> [Task prompt] Pictures stay out; everything else in the entries below is to be duplicated exactly.
Data for review Block Start
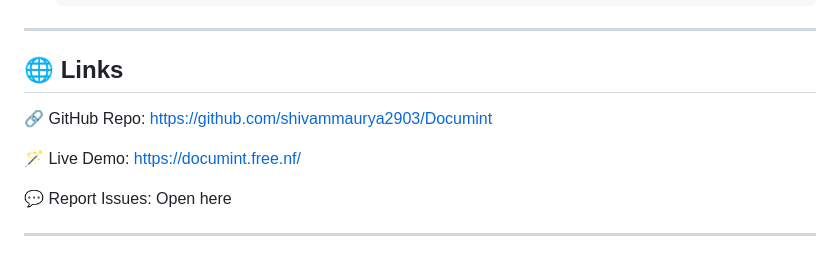
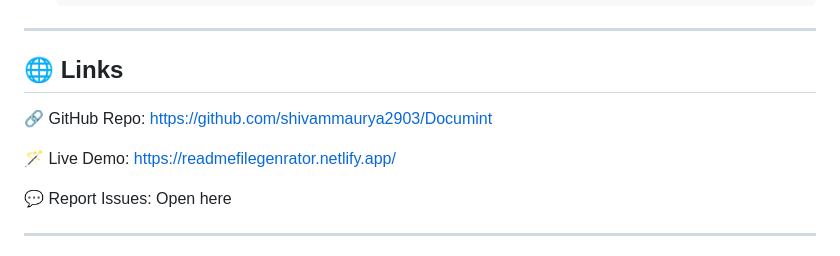
Before and after one commit to shivammaurya2903/Documint, a Markdown page: README.md, the part around the change. Rendered like a GitHub page.

Commit message:
Update live demo link in README

```diff
--- a/README.md
+++ b/README.md
@@ -103,7 +103,7 @@ Whether you're building a web app, API, or mobile tool — Documint lets you foc
 
 🔗 GitHub Repo: https://github.com/shivammaurya2903/Documint
 
-🪄 Live Demo: https://documint.free.nf/
+🪄 Live Demo: https://readmefilegenrator.netlify.app/
 
 💬 Report Issues: Open here
 
```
Data for review Block End
> [Exercise result]
Before and after one commit to shivammaurya2903/Documint, a Markdown page: README.md, the part around the change. Rendered like a GitHub page.

Commit message:
Update live demo link in README

```diff
--- a/README.md
+++ b/README.md
@@ -103,7 +103,7 @@ Whether you're building a web app, API, or mobile tool — Documint lets you foc
 
 🔗 GitHub Repo: https://github.com/shivammaurya2903/Documint
 
-🪄 Live Demo: https://documint.free.nf/
+🪄 Live Demo: https://readmefilegenrator.netlify.app/
 
 💬 Report Issues: Open here
 
```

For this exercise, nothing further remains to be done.